Antigen presentation is an integral component of every autoimmune disease process, and thus represents an important scientific and clinical problem. The seven investigators who come together in this PPG have highly complementary areas of expertise and have formed a cohesive, multidisciplinary program. The overarching hypothesis is that the development and progression of autoimmune diseases are controlled by specialized populations of antigen-presenting cells (APCs) that serve distinct roles in the induction of different effector and regulatory T cell programs. The team emphasizes direct investigation of APC - T cell interactions in patients with autoimmune diseases, in particular multiple sclerosis (MS), and integrates these human immunological studies with in-depth mechanistic studies in relevant animal models. During the previous funding period, the group developed a novel nanowell-based technology platform for multiplexed investigation of T cell function in autoimmune diseases. The technology enables co-culture of single T cells with mature dendritic cells in wells of subnanoliter volume for multi-dimensional characterization of cytokine secretion and surface markers. Furthermore, responding T cells can be recovered with a robotic device for characterization of transcriptional programs. This technique will be used by all investigators to examine the functional consequences of T cell interactions with distinct populations of APC. The team will address a long-standing challenge in the field and define the functional and molecular differences between self-reactive T cells in patients with MS and healthy subjects. Studies in MS CNS lesions and animal models will examine how the interaction of T cells with different populations of APCs results in the formation of chronic inflammatory microenvironments in the target organ. Of particular interest is the complex interplay between T cells, B cells and stromal cells that results in the formation of ectopic lymphoid follicles in the CNS. Studies during the previous funding period have shown that Th17 cells express podoplanin (PDPN), a surface molecule that interacts with CLEC-2 on B cells and mature dendritic cells. Antibody-based blockade of PDPN function prevents formation of ectopic lymphoid follicles, and the function of these molecules will now be studied in MS lesions and conditional knock-out mice. The program is highly synergistic based on our focus on an important problem in the autoimmunity field, and our highly collaborative approach integrates a unique team of investigators with expertise in molecular and cellular immunology, biophysics, and engineering to investigate disease mechanisms in autoimmunity with cutting-edge technologies.

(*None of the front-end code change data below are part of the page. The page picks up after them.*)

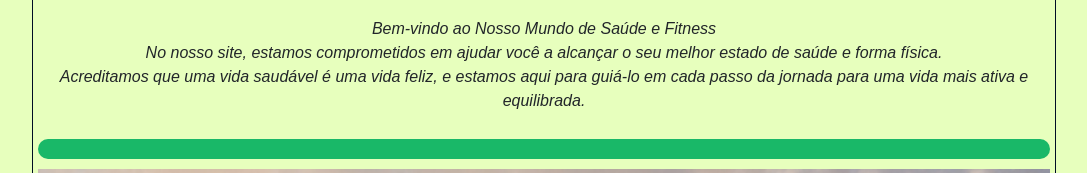
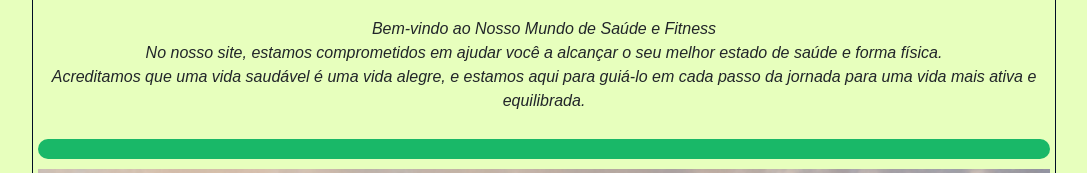
Before and after one commit to kainniel/Front-end-framework-site, a plain HTML site: page index_site.html in a window 1280 px wide. Shown: the part 238-411 px from the top of the page, without its empty margins (96-1183 px from the left). Drawn offline with nearby package versions, Linux system fonts and the light colour scheme.

Commit message:
lil change

```diff
--- a/index_site.html
+++ b/index_site.html
@@ -18,7 +18,7 @@
     <h1 id="teste">Bem vindo</h1>
     <p class="comentario">Bem-vindo ao Nosso Mundo de Saúde e Fitness<br>
     No nosso site, estamos comprometidos em ajudar você a alcançar o seu melhor estado de saúde e forma física. <br>
-    Acreditamos que uma vida saudável é uma vida feliz, e estamos aqui para guiá-lo em cada passo da jornada para uma vida mais ativa e equilibrada.</p>
+    Acreditamos que uma vida saudável é uma vida alegre, e estamos aqui para guiá-lo em cada passo da jornada para uma vida mais ativa e equilibrada.</p>
     <h2 id="teste"></h2>
 
     <div id="carousel1" class="carousel carousel-dark slide" data-bs-ride="carousel">
```
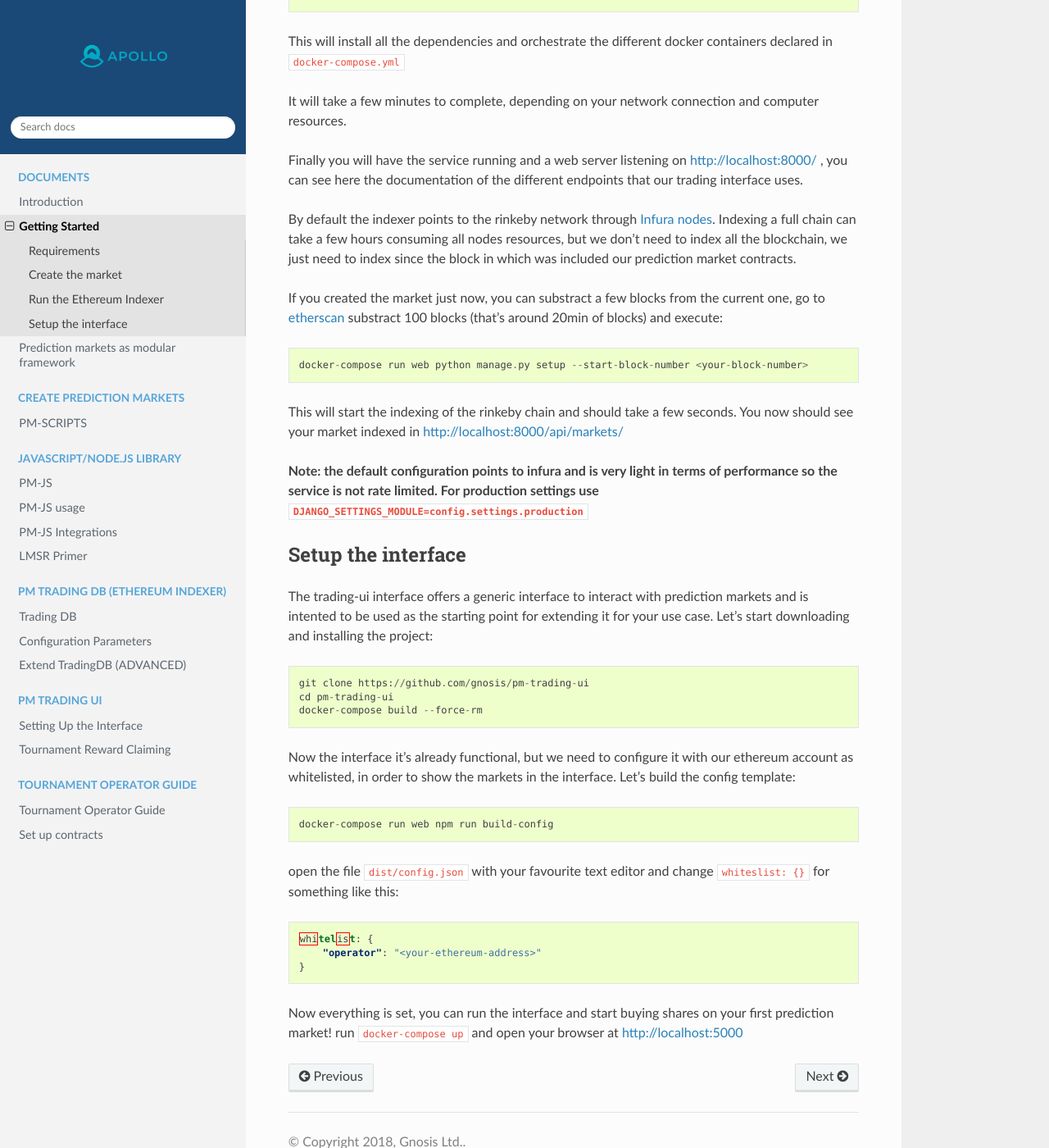
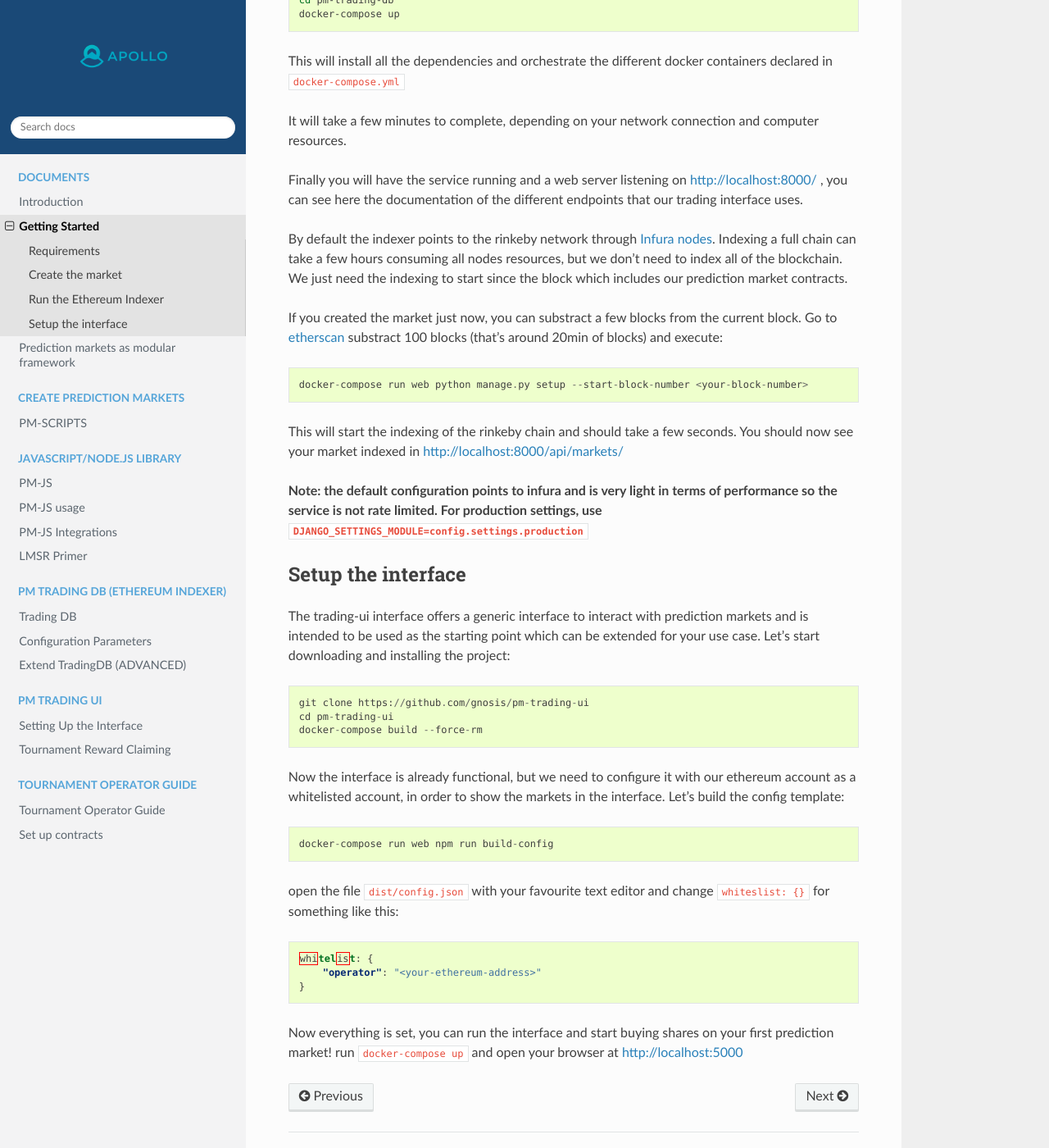
Before and after one commit to uivlis/conditional-tokens, a Sphinx documentation site: the page built from source/getting-started.md, in a window 1280 px wide and 1400 px high, scrolled down 1723 px. Shown: the whole window at 82% size. Built offline with Sphinx 7.4.7 and the Read the Docs theme 2.0.0, drawn with Linux system fonts in a browser that asks for light colours; some of the changed text lies outside the part shown.

Commit message:
edited language

`````diff
--- a/source/getting-started.md
+++ b/source/getting-started.md
@@ -1,6 +1,6 @@
 # Getting Started
 
-We are going to explain the minimum steps to have a prediction market deployed on a testnet and being able to interact with it through our trading interface.
+We are going to explain the minimum steps to have a prediction market deployed on a testnet and be able to interact with it through our trading interface.
 
 ## Requirements
 * [Nodejs >= 7](https://nodejs.org/en/)
@@ -15,7 +15,7 @@ git clone https://github.com/gnosis/pm-scripts
 cd pm-scripts
 npm i
 ````
-You need to modify `conf/config.json` and use an ethereum account you own with ether. [check the rinkeby faucet](https://faucet.rinkeby.io/)
+You need to modify `conf/config.json` and use an ethereum account you own which has ether. [check the rinkeby faucet](https://faucet.rinkeby.io/)
 
 You can use this config:
 ```json
@@ -42,16 +42,16 @@ You can use this config:
    "collateralToken":"0xd19bce9f7693598a9fa1f94c548b20887a33f141"
 }
 ```
-**Please note that we are using a TEST ACCOUNT, don't use it with real funds or in production. Create another account with metamask, ganache-cli or any available ethereum wallet provider**
+**Please note that we are using a TEST ACCOUNT in the example above. Don't use this account specified above with real funds or in production. Create another account for yourself with metamask, ganache-cli or any available ethereum wallet provider**
 
-You can use the example market `pm-scripts/examples/categoricalMarket.json` or modify it's content. **Be careful with the date format** or it won't be indexed by the backend service.
+You can use the example market `pm-scripts/examples/categoricalMarket.json` or modify its content. **Be careful with the date format**. Otherwise it won't be indexed by the backend service.
 
 Run the creation command:
 ```sh
 npm run deploy -- -m examples/categoricalMarket.json -w 1e18
 ```
 
-This will create all the contracts related with a prediction market, [wrap ether](https://weth.io/) for you and fund the market with the WETH.
+This will create all the contracts related to a prediction market, [wrap ether](https://weth.io/) for you and fund the market with the WETH.
 
 Follow the instructions that `pm-script` prompts in the console until the end.
 
@@ -70,19 +70,19 @@ It will take a few minutes to complete, depending on your network connection and
 
 Finally you will have the service running and a web server listening on [http://localhost:8000/](http://localhost:8000/) , you can see here the documentation of the different endpoints that our trading interface uses.
 
-By default the indexer points to the rinkeby network through [Infura nodes](https://infura.io/). Indexing a full chain can take a few hours consuming all nodes resources, but we don't need to index all the blockchain, we just need to index since the block in which was included our prediction market contracts.
+By default the indexer points to the rinkeby network through [Infura nodes](https://infura.io/). Indexing a full chain can take a few hours consuming all nodes resources, but we don't need to index all of the blockchain. We just need the indexing to start since the block which includes our prediction market contracts.
 
-If you created the market just now, you can substract a few blocks from the current one, go to [etherscan](https://rinkeby.etherscan.io/) substract 100 blocks (that's around 20min of blocks) and execute:
+If you created the market just now, you can substract a few blocks from the current block. Go to [etherscan](https://rinkeby.etherscan.io/) substract 100 blocks (that's around 20min of blocks) and execute:
 ```
 docker-compose run web python manage.py setup --start-block-number <your-block-number>
 ```
 
-This will start the indexing of the rinkeby chain and should take a few seconds. You now should see your market indexed in [http://localhost:8000/api/markets/](http://localhost:8000/api/markets/)
+This will start the indexing of the rinkeby chain and should take a few seconds. You should now see your market indexed in [http://localhost:8000/api/markets/](http://localhost:8000/api/markets/)
 
-**Note: the default configuration points to infura and is very light in terms of performance so the service is not rate limited. For production settings use `DJANGO_SETTINGS_MODULE=config.settings.production`**
+**Note: the default configuration points to infura and is very light in terms of performance so the service is not rate limited. For production settings, use `DJANGO_SETTINGS_MODULE=config.settings.production`**
 
 ## Setup the interface
-The trading-ui interface offers a generic interface to interact with prediction markets and is intented to be used as the starting point for extending it for your use case.
+The trading-ui interface offers a generic interface to interact with prediction markets and is intended to be used as the starting point which can be extended for your use case.
 Let's start downloading and installing the project:
 ```
 git clone https://github.com/gnosis/pm-trading-ui
@@ -90,7 +90,7 @@ cd pm-trading-ui
 docker-compose build --force-rm
 ```
 
-Now the interface it's already functional, but we need to configure it with our ethereum account as whitelisted, in order to show the markets in the interface.
+Now the interface is already functional, but we need to configure it with our ethereum account as a whitelisted account, in order to show the markets in the interface.
 Let's build the config template:
 ```
 docker-compose run web npm run build-config
`````
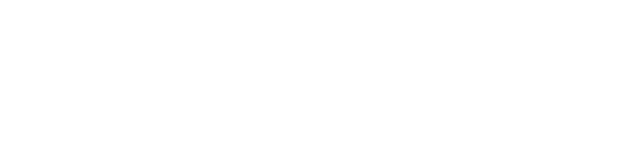
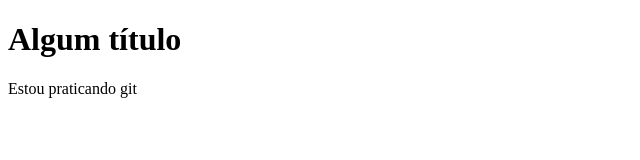
Before and after one commit to RennerStos/tutorial-git, a plain HTML site: page index.html in a window 1280 px wide. Shown: the whole page, without its empty margins (0-640 px from the left). Drawn offline with Linux system fonts and the light colour scheme.

Commit message:
Criei o título e o parágrafo

```diff
--- a/index.html
+++ b/index.html
@@ -7,6 +7,8 @@
     <title>Tutorial de git</title>
 </head>
 <body>
+    <h1>Algum título</h1>
+    <p>Estou praticando git</p>
 
 </body>
 </html>
```
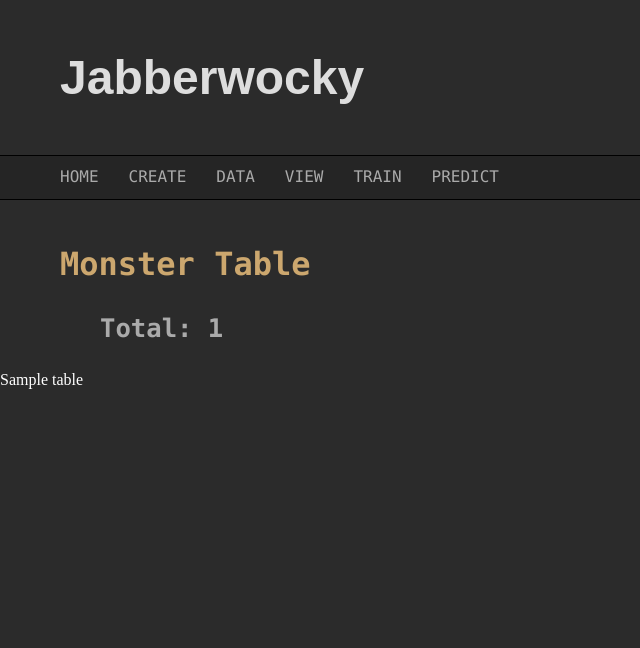
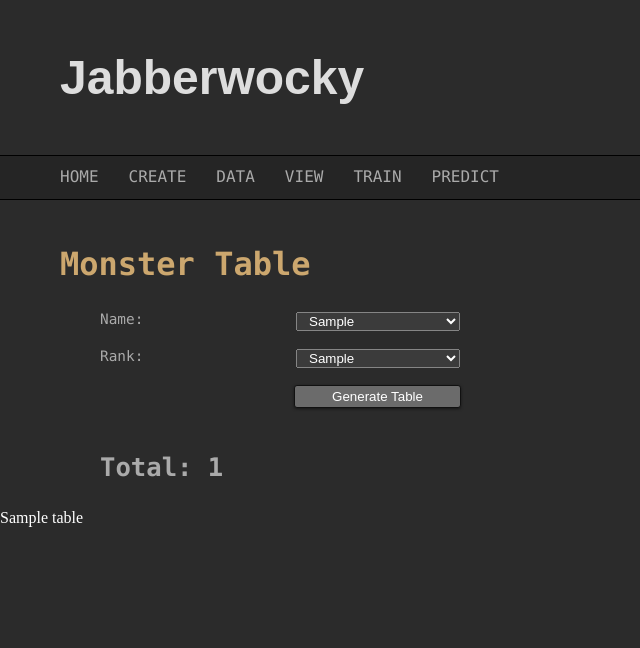
Before and after one commit to BrokenShell/JabberwockyStarter1, a Flask app: template app/templates/data.html in a window 1280 px wide. Shown: the top 648 px of the page, without its empty margins (0-640 px from the left). Run offline with Flask 2, Linux system fonts and the light colour scheme; the template is opened without the code that fills it: most values are stand-ins (such as "Sample title", 1, 10 or a date in 2020); parts of the project's set-up code (start-up, migrations or seed data) failed here and were passed over.

Commit message:
updates view to parameterize graph options

```diff
--- a/app/main.py
+++ b/app/main.py
@@ -40,16 +40,39 @@ def create():
         return render_template("create.html")
 
 
-@APP.route("/data")
+@APP.route("/data", methods=["GET", "POST"])
 def data():
-    df = DataFrame(APP.db.read({}))
-    df.columns = map(lambda s: s.title(), df.columns)
-    table = df.to_html()
-    count = df.shape[0]
+    default_filter = "All Monsters"
+    default_target = "All Ranks"
+    df = DataFrame(APP.db.read())
+    name = request.values.get("name", default_filter)
+    target = request.values.get("target", default_target)
+    if df.shape[0] > 0:
+        filter_options = sorted(df["name"].unique())
+        target_options = sorted(df["rank"].unique())
+        target_options.insert(0, default_target)
+        if name != "All Monsters":
+            df = df[df["name"] == name]
+
+        if target != default_target:
+            df = df[df["rank"] == target]
+        filter_options.insert(0, default_filter)
+        df.columns = map(lambda s: s.title(), df.columns)
+        table = df.to_html()
+        count = df.shape[0]
+    else:
+        table = None
+        count = 0
+        filter_options = []
+        target_options = []
     return render_template(
         "data.html",
+        name=name,
         table=table,
         count=count,
+        filter_options=filter_options,
+        target=target,
+        target_options=target_options,
     )
 
 
@@ -141,4 +164,4 @@ def predict():
 
 
 if __name__ == '__main__':
-    APP.run(debug=True)
+    APP.run()
--- a/app/static/css/colors.css
+++ b/app/static/css/colors.css
@@ -21,7 +21,9 @@ em, i {
 a, a:link, a:visited {
     color: #8888c6;
 }
-
+.interactive {
+    color: #eeeeee;
+}
 nav {
     border-top: 1px solid #000;
     border-bottom: 1px solid #000;
@@ -40,7 +42,8 @@ h1, h2, h3, h4, h5 {
     color: #aaaaaa;
 }
 
-header h1 a:link, header h1 a:active, header h1 a:visited, header h1 a:hover {
+header h1 a:link, header h1 a:active,
+header h1 a:visited, header h1 a:hover {
     color: #dddddd;
 }
 
--- a/app/templates/data.html
+++ b/app/templates/data.html
@@ -1,10 +1,34 @@
 {% extends "layout.html" %}
 {% block content %}
     <h1>Monster Table</h1>
-    {% if count > 0 %}
-        <h3>Total: {{ count }}</h3>
-        {{ table | safe }}
-    {% else %}
-        <h3>No Data!</h3>
-    {% endif %}
+    <form method="post" action="{{ url_for('data') }}">
+        <p><label>Name:
+            <select name="name">
+                {% for op in filter_options %}
+                    {% if op == name %}
+                        <option selected="selected">{{ op }}</option>
+                    {% else %}
+                        <option>{{ op }}</option>
+                    {% endif %}
+                {% endfor %}
+            </select>
+        </label></p>
+        <p><label>Rank:
+            <select name="target">
+                {% for op in target_options %}
+                    {% if op == target %}
+                        <option selected="selected">{{ op }}</option>
+                    {% else %}
+                        <option>{{ op }}</option>
+                    {% endif %}
+                {% endfor %}
+            </select>
+        </label></p>
+        <button type="submit" id="submit" name="submit">
+            Generate Table
+        </button>
+        <br class="clear">
+    </form>
+    <h3>Total: {{ count }}</h3>
+    {{ table | safe }}
 {% endblock %}
--- a/app/templates/predict.html
+++ b/app/templates/predict.html
@@ -25,9 +25,9 @@
             <br class="clear"/>
         </form>
         <h5>
-            Prediction: {{ prediction }}
+            Prediction: <span class="interactive">{{ prediction }}</span>
             <br>
-            Confidence: {{ confidence }}
+            Confidence: <span class="interactive">{{ confidence }}</span>
         </h5>
     {% else %}
         <h3>Model Status: Offline!</h3>
```
Also changed, not shown: app/graphs.py (+14 -8 lines).
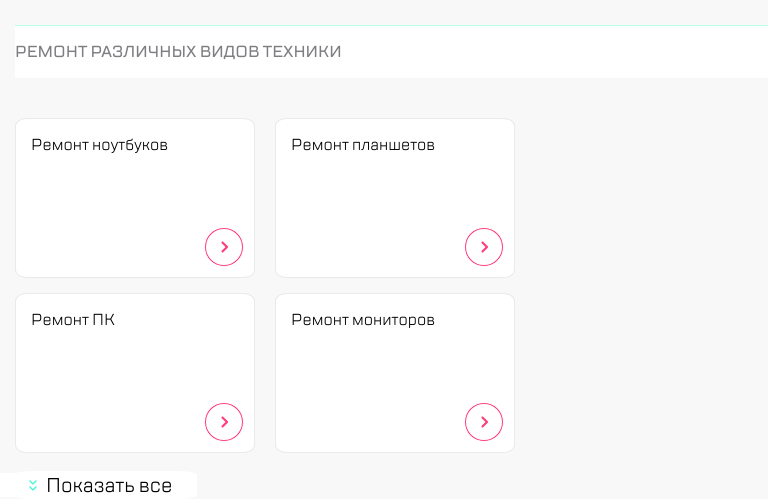
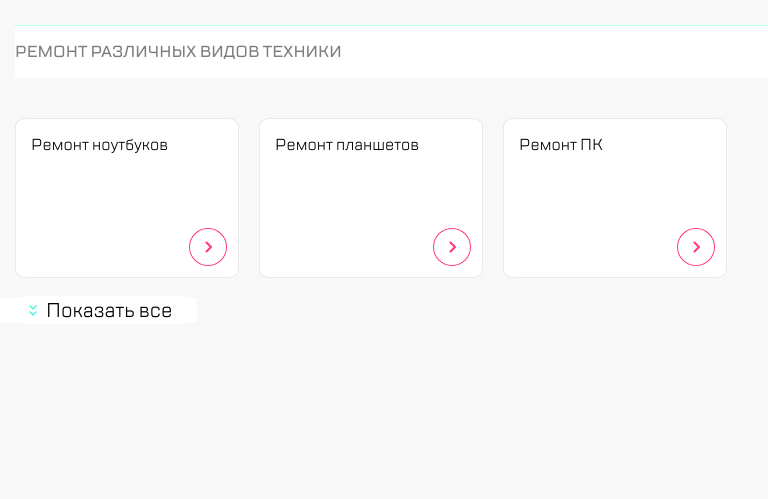
Before and after one commit to Backflipper666/CPSdesign, a website built with webpack: page src/index.html in a window 768 px wide. Shown: the part 813-1312 px from the top of the page. After the commit the page ends 1137 px from the top, so only its background shows below. Built offline with nearby package versions, Linux system fonts and the light colour scheme.

Commit message:
resize labels replica width to 224 from 240 for tablets

```diff
--- a/src/index.html
+++ b/src/index.html
@@ -161,7 +161,7 @@
                     <p class="labels__descr">Ремонт ПК</p>
                     <a href="https://www.kata.academy" class="labels__go"></a>
                 </div>
-                <div class="labels__view-soniclabels__logo labels__link">
+                <div class="labels__view-sonic labels__logo labels__link">
                     <p class="labels__descr">Ремонт мониторов</p>
                     <a href="https://www.kata.academy" class="labels__go"></a>
                 </div>
--- a/src/scss/_five-replica.scss
+++ b/src/scss/_five-replica.scss
@@ -30,3 +30,8 @@ $button-white: #FFF;
         border: 1px solid $blue-light;
     }
 }
+@media (min-width:768px) and (max-width:1119px){
+    .labels__link{
+        width: 224px;
+    }
+}
--- a/src/scss/_five-style.scss
+++ b/src/scss/_five-style.scss
@@ -13,11 +13,7 @@
 
 }
 /*TTLakes-Regular*/
-:root{
-    --light-blue:#41f6d7;
-    --bg-color:#fff;
-    font-size: 16px;
-}
+
 html {
     box-sizing: border-box;
   }
--- a/src/scss/_three-tablet.scss
+++ b/src/scss/_three-tablet.scss
@@ -292,5 +292,15 @@
         display: inline-block;
     }
     /*1.5 end*/
+    /*hide unnecessary labels for  tablet start */
+    .labels__view-sonic{
+        display: none;
+        visibility: hidden;
+    }
+    .labels__link{
+        width: 224px;
+        height: 160px;
+    }
+       /*hide unnecessary labels for  tablet end*/
 
 }
```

Funded by the NIH National Center for Advancing Translational Sciences through its Clinical and Translational Science Awards Program, grant number UL1TR002541.